Tankless water heaters are the newest advancement in water heaters. While they aren’t as new as they used to be, many still don’t know if their home is the right place for one. As a Lafayette Plumber, we see so many types of homes and families. There is no way to give a blanket answer to the question.
The best we can do is walk you through the good, the bad, and the ugly of choosing a tankless water heater.
Tankless water heaters are more energy efficient and cost less to operate.
Tankless water heaters only use energy when they heat the water. Traditional water heaters use gas to heat water even if you’re not using it. This wasted energy costs you money! Water heaters that use tanks are programmed to keep the water in the tank ready at all times. This means you pay for “stand by” heat.
Tankless water heaters last longer than traditional water heaters.
Water heaters that utilize a tank have a lifespan of 10-13 years. Most tankless water heaters claim to have a lifespan closer to 20 years. When considering the possibility of needing to replace a traditional water heater three times by the time your tankless water heater runs out, it can start to make sense.

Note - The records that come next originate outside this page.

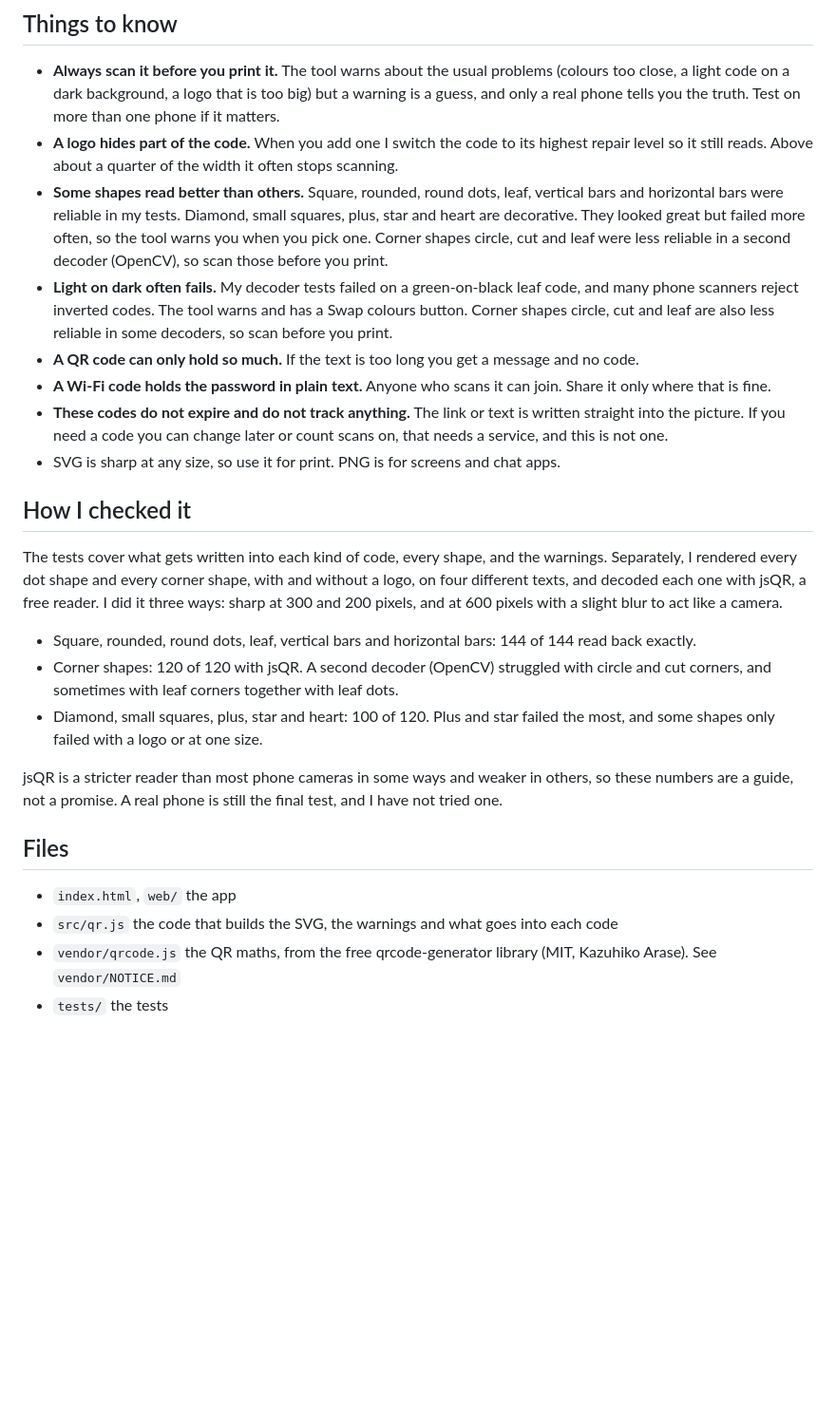
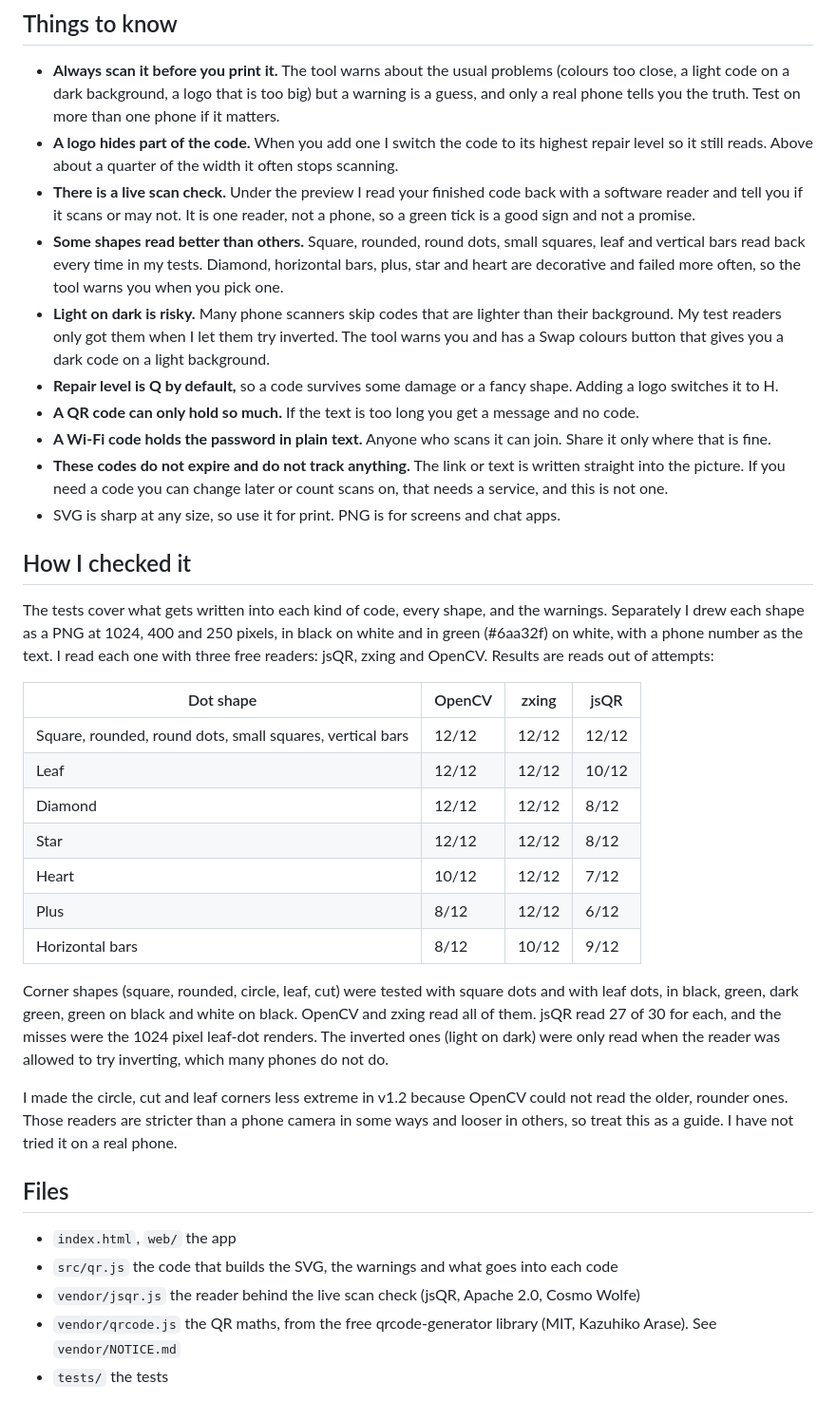
Before and after one commit to krshnaprsad/qr-studio, a Markdown page: README.md, the part around the change. Shown at 95% size. Rendered like a GitHub page; blank space fills up the shorter version.

Commit message:
QR Studio v1.2: live scan check, Q repair level, inverted guard

```diff
--- a/README.md
+++ b/README.md
@@ -22,8 +22,10 @@ Or download the repo and open `index.html`. Nothing to install and nothing leave
 
 - **Always scan it before you print it.** The tool warns about the usual problems (colours too close, a light code on a dark background, a logo that is too big) but a warning is a guess, and only a real phone tells you the truth. Test on more than one phone if it matters.
 - **A logo hides part of the code.** When you add one I switch the code to its highest repair level so it still reads. Above about a quarter of the width it often stops scanning.
-- **Some shapes read better than others.** Square, rounded, round dots, leaf, vertical bars and horizontal bars were reliable in my tests. Diamond, small squares, plus, star and heart are decorative. They looked great but failed more often, so the tool warns you when you pick one. Corner shapes circle, cut and leaf were less reliable in a second decoder (OpenCV), so scan those before you print.
-- **Light on dark often fails.** My decoder tests failed on a green-on-black leaf code, and many phone scanners reject inverted codes. The tool warns and has a Swap colours button. Corner shapes circle, cut and leaf are also less reliable in some decoders, so scan before you print.
+- **There is a live scan check.** Under the preview I read your finished code back with a software reader and tell you if it scans or may not. It is one reader, not a phone, so a green tick is a good sign and not a promise.
+- **Some shapes read better than others.** Square, rounded, round dots, small squares, leaf and vertical bars read back every time in my tests. Diamond, horizontal bars, plus, star and heart are decorative and failed more often, so the tool warns you when you pick one.
+- **Light on dark is risky.** Many phone scanners skip codes that are lighter than their background. My test readers only got them when I let them try inverted. The tool warns you and has a Swap colours button that gives you a dark code on a light background.
+- **Repair level is Q by default,** so a code survives some damage or a fancy shape. Adding a logo switches it to H.
 - **A QR code can only hold so much.** If the text is too long you get a message and no code.
 - **A Wi-Fi code holds the password in plain text.** Anyone who scans it can join. Share it only where that is fine.
 - **These codes do not expire and do not track anything.** The link or text is written straight into the picture. If you need a code you can change later or count scans on, that needs a service, and this is not one.
@@ -31,18 +33,27 @@ Or download the repo and open `index.html`. Nothing to install and nothing leave
 
 ## How I checked it
 
-The tests cover what gets written into each kind of code, every shape, and the warnings. Separately, I rendered every dot shape and every corner shape, with and without a logo, on four different texts, and decoded each one with jsQR, a free reader. I did it three ways: sharp at 300 and 200 pixels, and at 600 pixels with a slight blur to act like a camera.
+The tests cover what gets written into each kind of code, every shape, and the warnings. Separately I drew each shape as a PNG at 1024, 400 and 250 pixels, in black on white and in green (#6aa32f) on white, with a phone number as the text. I read each one with three free readers: jsQR, zxing and OpenCV. Results are reads out of attempts:
 
-- Square, rounded, round dots, leaf, vertical bars and horizontal bars: 144 of 144 read back exactly.
-- Corner shapes: 120 of 120 with jsQR. A second decoder (OpenCV) struggled with circle and cut corners, and sometimes with leaf corners together with leaf dots.
-- Diamond, small squares, plus, star and heart: 100 of 120. Plus and star failed the most, and some shapes only failed with a logo or at one size.
+| Dot shape | OpenCV | zxing | jsQR |
+|---|---|---|---|
+| Square, rounded, round dots, small squares, vertical bars | 12/12 | 12/12 | 12/12 |
+| Leaf | 12/12 | 12/12 | 10/12 |
+| Diamond | 12/12 | 12/12 | 8/12 |
+| Star | 12/12 | 12/12 | 8/12 |
+| Heart | 10/12 | 12/12 | 7/12 |
+| Plus | 8/12 | 12/12 | 6/12 |
+| Horizontal bars | 8/12 | 10/12 | 9/12 |
 
-jsQR is a stricter reader than most phone cameras in some ways and weaker in others, so these numbers are a guide, not a promise. A real phone is still the final test, and I have not tried one.
+Corner shapes (square, rounded, circle, leaf, cut) were tested with square dots and with leaf dots, in black, green, dark green, green on black and white on black. OpenCV and zxing read all of them. jsQR read 27 of 30 for each, and the misses were the 1024 pixel leaf-dot renders. The inverted ones (light on dark) were only read when the reader was allowed to try inverting, which many phones do not do.
+
+I made the circle, cut and leaf corners less extreme in v1.2 because OpenCV could not read the older, rounder ones. Those readers are stricter than a phone camera in some ways and looser in others, so treat this as a guide. I have not tried it on a real phone.
 
 ## Files
 
 - `index.html`, `web/` the app
 - `src/qr.js` the code that builds the SVG, the warnings and what goes into each code
+- `vendor/jsqr.js` the reader behind the live scan check (jsQR, Apache 2.0, Cosmo Wolfe)
 - `vendor/qrcode.js` the QR maths, from the free qrcode-generator library (MIT, Kazuhiko Arase). See `vendor/NOTICE.md`
 - `tests/` the tests
 
```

Tankless water heaters take up far less space than traditional water heaters.
Is space at a premium in your home? Is your mechanical closet stuffed to the max? A tankless water heater might be an option for you. With a smaller overall footprint, the tankless water heater is a great option for those without much space to spare.
A tankless water heater will put a major strain on your energy system.
While a tankless water heater might use less energy overall, when it is using energy, it’s using a lot of it. A tankless water heater will need a significant amount of energy to heat your water on demand. It could need as much as 4-5 times the amount as your traditional water heater.
What this means is this, your current energy delivery system could be insufficient to deliver the energy the unit needs when it needs it. This is the case for both electric and gas. You need to have a professional come and assess your home before you take this step. You will set yourself up for failure and disappointment if your home’s energy system can’t supply all of the necessary energy to satisfy the water heater’s needs.
A tankless water heater’s upfront costs could outweigh the total energy savings.
Some tankless water heaters might cost under $500 to purchase. However, most units that are worth owning are going to be considerably more expensive. This isn’t even factoring in the installation costs. The upfront costs of a tankless water heater will be significant and will outweigh the overall cost savings benefit in most cases.
A tankless water heater doesn’t actually give you “limitless hot water”.
A tankless water heater can send out warm water that can be defined as “hot” water, however it won’t be good enough for someone taking a shower. If you three people need to take showers, a load of laundry needs washed, and dishes need done, a tankless water heater is going to leave you wanting. If you have significant hot water needs, you will most likely need to talk to a professional plumber to accommodate you.
A tankless water heater is a good option for some. We, however, have not seen them be a great option for most cases. If it’s the upfront cost, energy demands, or inability to keep water hot enough for all the needs in the house, a conventional water heater might be what’s best for you.